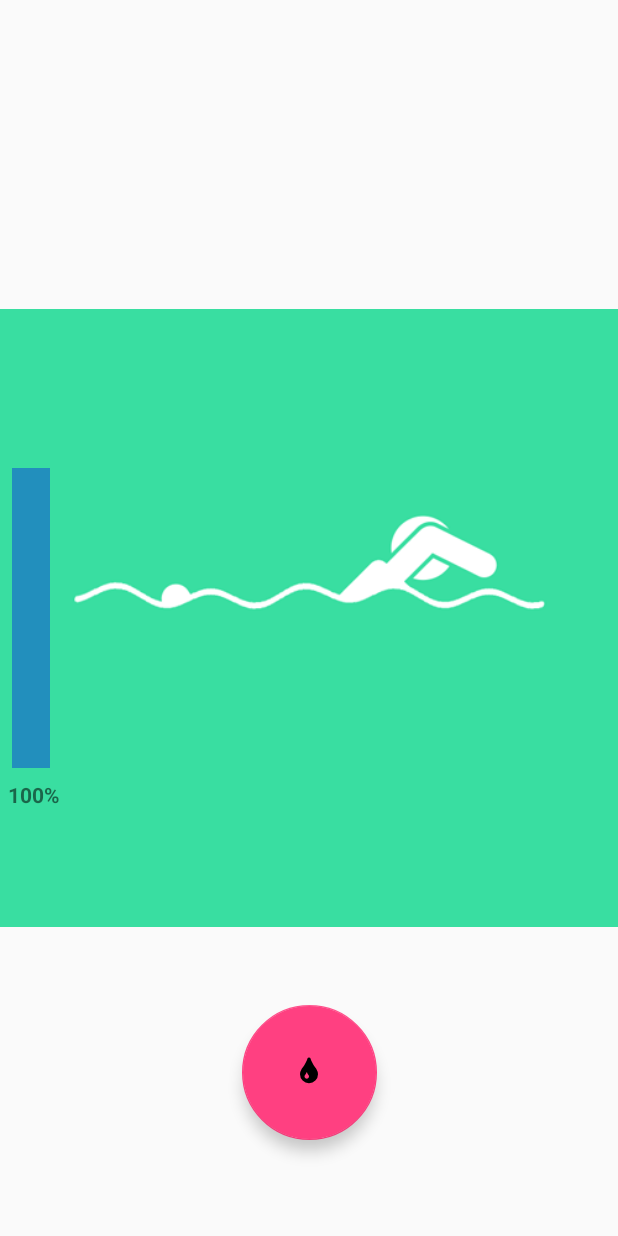
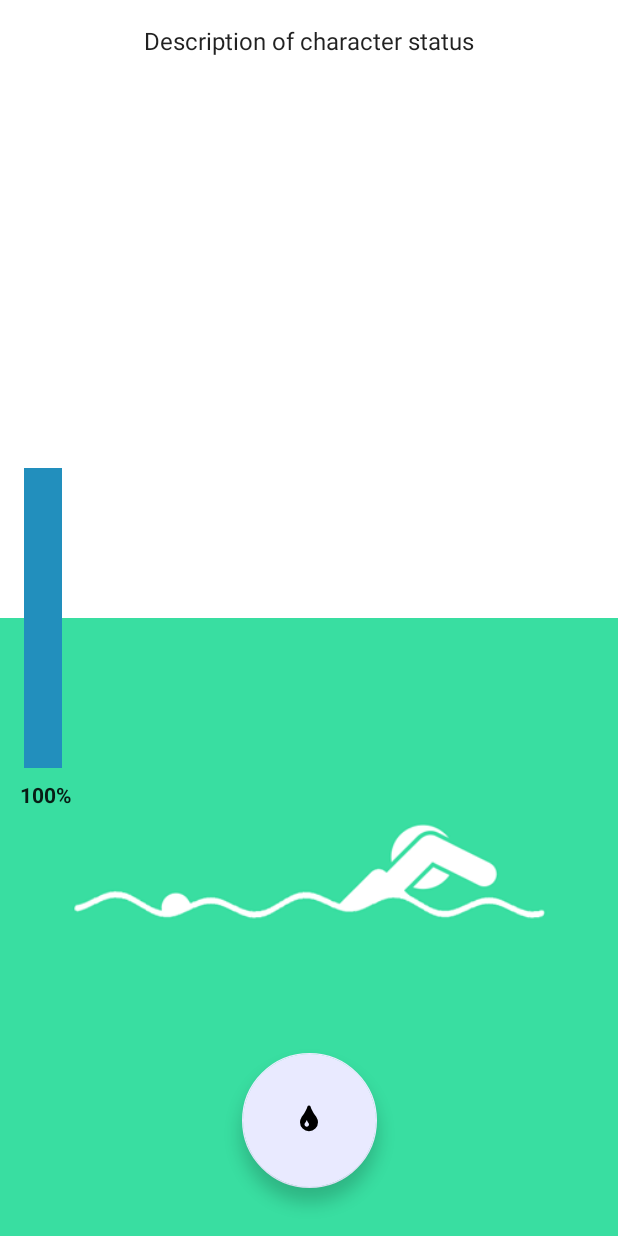
Before and after one commit to KirosC/No-Drink-No-Life, an Android app: the layout activity_main.xml on its own in the app's theme, with its tools: preview values and no code run, on a phone screen of 412 x 824 dp. Run offline under Robolectric (Android 15) with nearby library versions, the phone set to English and light mode, and no system bars.

Commit message:
Update the GIF

```diff
--- a/app/src/main/java/ccn2279/a16031806a/nodrinknolife/utilities/CalculationUtils.java
+++ b/app/src/main/java/ccn2279/a16031806a/nodrinknolife/utilities/CalculationUtils.java
@@ -11,7 +11,9 @@ import java.util.TimeZone;
 
 import ccn2279.a16031806a.nodrinknolife.R;
 
-import static ccn2279.a16031806a.nodrinknolife.utilities.SharedPreferencesUtils.*;
+import static ccn2279.a16031806a.nodrinknolife.utilities.SharedPreferencesUtils.MONDAY;
+import static ccn2279.a16031806a.nodrinknolife.utilities.SharedPreferencesUtils.PREFERENCE_NAME;
+import static ccn2279.a16031806a.nodrinknolife.utilities.SharedPreferencesUtils.SUNDAY;
 
 /**
  * Created by ownere on 7/4/2018.
@@ -63,9 +65,9 @@ public class CalculationUtils {
         Vibrator v = (Vibrator) context.getSystemService(Context.VIBRATOR_SERVICE);
         v.vibrate(100);
 
+        Log.d(TAG, "Health: " + health);
         if (health > (float) 199.95) {
             health = 200;
-            Log.d(TAG, "health > 200");
             makeCharacterDead(context);
         }
         SharedPreferencesUtils.setValue(context, context.getString(R.string.character_health), health);
--- a/app/src/main/res/layout/activity_main.xml
+++ b/app/src/main/res/layout/activity_main.xml
@@ -7,10 +7,10 @@
     tools:context="ccn2279.a16031806a.nodrinknolife.MainActivity">
 
     <android.support.design.widget.FloatingActionButton
-        android:id="@+id/floatingActionButton"
+        android:id="@+id/drinkButton"
         android:layout_width="wrap_content"
         android:layout_height="wrap_content"
-        android:layout_marginBottom="64dp"
+        android:layout_marginBottom="32dp"
         android:layout_marginEnd="8dp"
         android:layout_marginStart="8dp"
         android:clickable="true"
@@ -23,11 +23,32 @@
         app:layout_constraintStart_toStartOf="parent"
         app:srcCompat="@drawable/ic_tint" />
 
+    <!--<android.support.design.widget.FloatingActionButton-->
+    <!--android:id="@+id/respawnButton"-->
+    <!--android:layout_width="wrap_content"-->
+    <!--android:layout_height="wrap_content"-->
+    <!--android:layout_marginBottom="32dp"-->
+    <!--android:layout_marginEnd="8dp"-->
+    <!--android:layout_marginStart="8dp"-->
+    <!--android:clickable="true"-->
+    <!--android:focusable="true"-->
+    <!--android:onClick="drinkWater"-->
+    <!--android:scaleType="center"-->
+    <!--app:fabSize="mini"-->
+    <!--app:layout_constraintBottom_toBottomOf="parent"-->
+    <!--app:layout_constraintEnd_toEndOf="parent"-->
+    <!--app:layout_constraintStart_toStartOf="parent"-->
+    <!--app:srcCompat="@drawable/ic_" />-->
+
     <pl.droidsonroids.gif.GifImageView
         android:id="@+id/characterImage"
         android:layout_width="match_parent"
         android:layout_height="match_parent"
+        android:background="#ffffff"
+        android:fitsSystemWindows="true"
+        android:scaleType="fitEnd"
         android:src="@drawable/gif_human_swim"
+        android:tintMode="add"
         app:layout_constraintStart_toStartOf="parent"
         app:layout_constraintTop_toTopOf="parent" />
 
@@ -36,7 +57,7 @@
         android:layout_width="25dp"
         android:layout_height="200dp"
         android:layout_marginBottom="8dp"
-        android:layout_marginStart="8dp"
+        android:layout_marginStart="16dp"
         android:layout_marginTop="8dp"
         android:contentDescription="@string/health_bar"
         android:scaleType="fitXY"
@@ -51,10 +72,25 @@
         android:layout_height="wrap_content"
         android:layout_marginStart="4dp"
         android:layout_marginTop="8dp"
+        android:textColor="@color/textDarkPrimary"
         android:textStyle="bold"
         app:layout_constraintEnd_toEndOf="@+id/healthBar"
         app:layout_constraintStart_toStartOf="@+id/healthBar"
         app:layout_constraintTop_toBottomOf="@+id/healthBar"
         tools:text="100%" />
 
+    <TextView
+        android:id="@+id/statusText"
+        android:layout_width="wrap_content"
+        android:layout_height="wrap_content"
+        android:layout_marginEnd="8dp"
+        android:layout_marginStart="8dp"
+        android:layout_marginTop="16dp"
+        android:textColor="@color/textDarkPrimary"
+        android:textSize="16sp"
+        app:layout_constraintEnd_toEndOf="parent"
+        app:layout_constraintStart_toStartOf="parent"
+        app:layout_constraintTop_toTopOf="parent"
+        tools:text="Description of character status" />
+
 </android.support.constraint.ConstraintLayout>
--- a/app/src/main/res/values/colors.xml
+++ b/app/src/main/res/values/colors.xml
@@ -1,10 +1,24 @@
 <?xml version="1.0" encoding="utf-8"?>
 <resources>
-    <color name="colorPrimary">#18ffff</color>
-    <color name="colorPrimaryDark">#00cbcc</color>
-    <color name="colorPrimaryLight">#76ffff</color>
-    <color name="colorAccent">#FF4081</color>
+    <!-- Old Color Scheme -->
+    <!--<color name="colorPrimary">#18ffff</color>-->
+    <!--<color name="colorPrimaryDark">#00cbcc</color>-->
+    <!--<color name="colorPrimaryLight">#76ffff</color>-->
+    <!--<color name="colorAccent">#FF4081</color>-->
 
+    <!-- Color Scheme -->
+    <color name="colorPrimary">#0280F0</color>
+    <color name="colorPrimaryDark">#5FACF2</color>
+    <color name="colorPrimaryLight">#9BCBF6</color>
+    <color name="colorAccent">#E9EaFF</color>
+
+    <!-- For Character Image -->
+    <color name="colorSink">#434ba0</color>
+    <color name="colorSwim">#39Def1</color>
+    <color name="colorTintSwim">#000050</color>
+    <color name="colorThirsty">#FFFFFF</color>
+
+    <!-- Common Color -->
     <color name="blue">#0099CB</color>
     <color name="red">#FF0000</color>
     <color name="white">#FFFFFF</color>
--- a/app/src/main/res/values/strings.xml
+++ b/app/src/main/res/values/strings.xml
@@ -41,4 +41,8 @@
     <string name="not_enough_water">Not Enough Water</string>
     <string name="too_much_water">Too Much Water</string>
     <string name="title_notification">Notification Interval</string>
+    <string name="status_sink">Be careful! The stickman is sinking.\nDon\'t drink too much water.</string>
+    <string name="status_rip">R.I.P.</string>
+    <string name="status_swim">Look! The stickman is swiming happily.</string>
+    <string name="status_thirsty">Look like the stickman needs some water...</string>
 </resources>
```
Also changed, not shown: app/src/main/java/ccn2279/a16031806a/nodrinknolife/MainActivity.java (+101 -44 lines), app/src/main/java/ccn2279/a16031806a/nodrinknolife/NotEnoughWaterDialogFragment.java (+5 -2 lines), app/src/main/java/ccn2279/a16031806a/nodrinknolife/TooMuchWaterDialogFragment.java (+5 -2 lines), app/src/main/res/drawable/ic_respawn.xml (added, +9 -0 lines), app/src/main/res/drawable/gif_human_death.gif (added), app/src/main/res/drawable/gif_human_sink.gif (added), 1 other file.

·····

| What to produce |
Output the full listing above exactly, excluding all pictures.

| Response below |
Before and after one commit to KirosC/No-Drink-No-Life, an Android app: the layout activity_main.xml on its own in the app's theme, with its tools: preview values and no code run, on a phone screen of 412 x 824 dp. Run offline under Robolectric (Android 15) with nearby library versions, the phone set to English and light mode, and no system bars.

Commit message:
Update the GIF

```diff
--- a/app/src/main/java/ccn2279/a16031806a/nodrinknolife/utilities/CalculationUtils.java
+++ b/app/src/main/java/ccn2279/a16031806a/nodrinknolife/utilities/CalculationUtils.java
@@ -11,7 +11,9 @@ import java.util.TimeZone;
 
 import ccn2279.a16031806a.nodrinknolife.R;
 
-import static ccn2279.a16031806a.nodrinknolife.utilities.SharedPreferencesUtils.*;
+import static ccn2279.a16031806a.nodrinknolife.utilities.SharedPreferencesUtils.MONDAY;
+import static ccn2279.a16031806a.nodrinknolife.utilities.SharedPreferencesUtils.PREFERENCE_NAME;
+import static ccn2279.a16031806a.nodrinknolife.utilities.SharedPreferencesUtils.SUNDAY;
 
 /**
  * Created by ownere on 7/4/2018.
@@ -63,9 +65,9 @@ public class CalculationUtils {
         Vibrator v = (Vibrator) context.getSystemService(Context.VIBRATOR_SERVICE);
         v.vibrate(100);
 
+        Log.d(TAG, "Health: " + health);
         if (health > (float) 199.95) {
             health = 200;
-            Log.d(TAG, "health > 200");
             makeCharacterDead(context);
         }
         SharedPreferencesUtils.setValue(context, context.getString(R.string.character_health), health);
--- a/app/src/main/res/layout/activity_main.xml
+++ b/app/src/main/res/layout/activity_main.xml
@@ -7,10 +7,10 @@
     tools:context="ccn2279.a16031806a.nodrinknolife.MainActivity">
 
     <android.support.design.widget.FloatingActionButton
-        android:id="@+id/floatingActionButton"
+        android:id="@+id/drinkButton"
         android:layout_width="wrap_content"
         android:layout_height="wrap_content"
-        android:layout_marginBottom="64dp"
+        android:layout_marginBottom="32dp"
         android:layout_marginEnd="8dp"
         android:layout_marginStart="8dp"
         android:clickable="true"
@@ -23,11 +23,32 @@
         app:layout_constraintStart_toStartOf="parent"
         app:srcCompat="@drawable/ic_tint" />
 
+    <!--<android.support.design.widget.FloatingActionButton-->
+    <!--android:id="@+id/respawnButton"-->
+    <!--android:layout_width="wrap_content"-->
+    <!--android:layout_height="wrap_content"-->
+    <!--android:layout_marginBottom="32dp"-->
+    <!--android:layout_marginEnd="8dp"-->
+    <!--android:layout_marginStart="8dp"-->
+    <!--android:clickable="true"-->
+    <!--android:focusable="true"-->
+    <!--android:onClick="drinkWater"-->
+    <!--android:scaleType="center"-->
+    <!--app:fabSize="mini"-->
+    <!--app:layout_constraintBottom_toBottomOf="parent"-->
+    <!--app:layout_constraintEnd_toEndOf="parent"-->
+    <!--app:layout_constraintStart_toStartOf="parent"-->
+    <!--app:srcCompat="@drawable/ic_" />-->
+
     <pl.droidsonroids.gif.GifImageView
         android:id="@+id/characterImage"
         android:layout_width="match_parent"
         android:layout_height="match_parent"
+        android:background="#ffffff"
+        android:fitsSystemWindows="true"
+        android:scaleType="fitEnd"
         android:src="@drawable/gif_human_swim"
+        android:tintMode="add"
         app:layout_constraintStart_toStartOf="parent"
         app:layout_constraintTop_toTopOf="parent" />
 
@@ -36,7 +57,7 @@
         android:layout_width="25dp"
         android:layout_height="200dp"
         android:layout_marginBottom="8dp"
-        android:layout_marginStart="8dp"
+        android:layout_marginStart="16dp"
         android:layout_marginTop="8dp"
         android:contentDescription="@string/health_bar"
         android:scaleType="fitXY"
@@ -51,10 +72,25 @@
         android:layout_height="wrap_content"
         android:layout_marginStart="4dp"
         android:layout_marginTop="8dp"
+        android:textColor="@color/textDarkPrimary"
         android:textStyle="bold"
         app:layout_constraintEnd_toEndOf="@+id/healthBar"
         app:layout_constraintStart_toStartOf="@+id/healthBar"
         app:layout_constraintTop_toBottomOf="@+id/healthBar"
         tools:text="100%" />
 
+    <TextView
+        android:id="@+id/statusText"
+        android:layout_width="wrap_content"
+        android:layout_height="wrap_content"
+        android:layout_marginEnd="8dp"
+        android:layout_marginStart="8dp"
+        android:layout_marginTop="16dp"
+        android:textColor="@color/textDarkPrimary"
+        android:textSize="16sp"
+        app:layout_constraintEnd_toEndOf="parent"
+        app:layout_constraintStart_toStartOf="parent"
+        app:layout_constraintTop_toTopOf="parent"
+        tools:text="Description of character status" />
+
 </android.support.constraint.ConstraintLayout>
--- a/app/src/main/res/values/colors.xml
+++ b/app/src/main/res/values/colors.xml
@@ -1,10 +1,24 @@
 <?xml version="1.0" encoding="utf-8"?>
 <resources>
-    <color name="colorPrimary">#18ffff</color>
-    <color name="colorPrimaryDark">#00cbcc</color>
-    <color name="colorPrimaryLight">#76ffff</color>
-    <color name="colorAccent">#FF4081</color>
+    <!-- Old Color Scheme -->
+    <!--<color name="colorPrimary">#18ffff</color>-->
+    <!--<color name="colorPrimaryDark">#00cbcc</color>-->
+    <!--<color name="colorPrimaryLight">#76ffff</color>-->
+    <!--<color name="colorAccent">#FF4081</color>-->
 
+    <!-- Color Scheme -->
+    <color name="colorPrimary">#0280F0</color>
+    <color name="colorPrimaryDark">#5FACF2</color>
+    <color name="colorPrimaryLight">#9BCBF6</color>
+    <color name="colorAccent">#E9EaFF</color>
+
+    <!-- For Character Image -->
+    <color name="colorSink">#434ba0</color>
+    <color name="colorSwim">#39Def1</color>
+    <color name="colorTintSwim">#000050</color>
+    <color name="colorThirsty">#FFFFFF</color>
+
+    <!-- Common Color -->
     <color name="blue">#0099CB</color>
     <color name="red">#FF0000</color>
     <color name="white">#FFFFFF</color>
--- a/app/src/main/res/values/strings.xml
+++ b/app/src/main/res/values/strings.xml
@@ -41,4 +41,8 @@
     <string name="not_enough_water">Not Enough Water</string>
     <string name="too_much_water">Too Much Water</string>
     <string name="title_notification">Notification Interval</string>
+    <string name="status_sink">Be careful! The stickman is sinking.\nDon\'t drink too much water.</string>
+    <string name="status_rip">R.I.P.</string>
+    <string name="status_swim">Look! The stickman is swiming happily.</string>
+    <string name="status_thirsty">Look like the stickman needs some water...</string>
 </resources>
```
Also changed, not shown: app/src/main/java/ccn2279/a16031806a/nodrinknolife/MainActivity.java (+101 -44 lines), app/src/main/java/ccn2279/a16031806a/nodrinknolife/NotEnoughWaterDialogFragment.java (+5 -2 lines), app/src/main/java/ccn2279/a16031806a/nodrinknolife/TooMuchWaterDialogFragment.java (+5 -2 lines), app/src/main/res/drawable/ic_respawn.xml (added, +9 -0 lines), app/src/main/res/drawable/gif_human_death.gif (added), app/src/main/res/drawable/gif_human_sink.gif (added), 1 other file.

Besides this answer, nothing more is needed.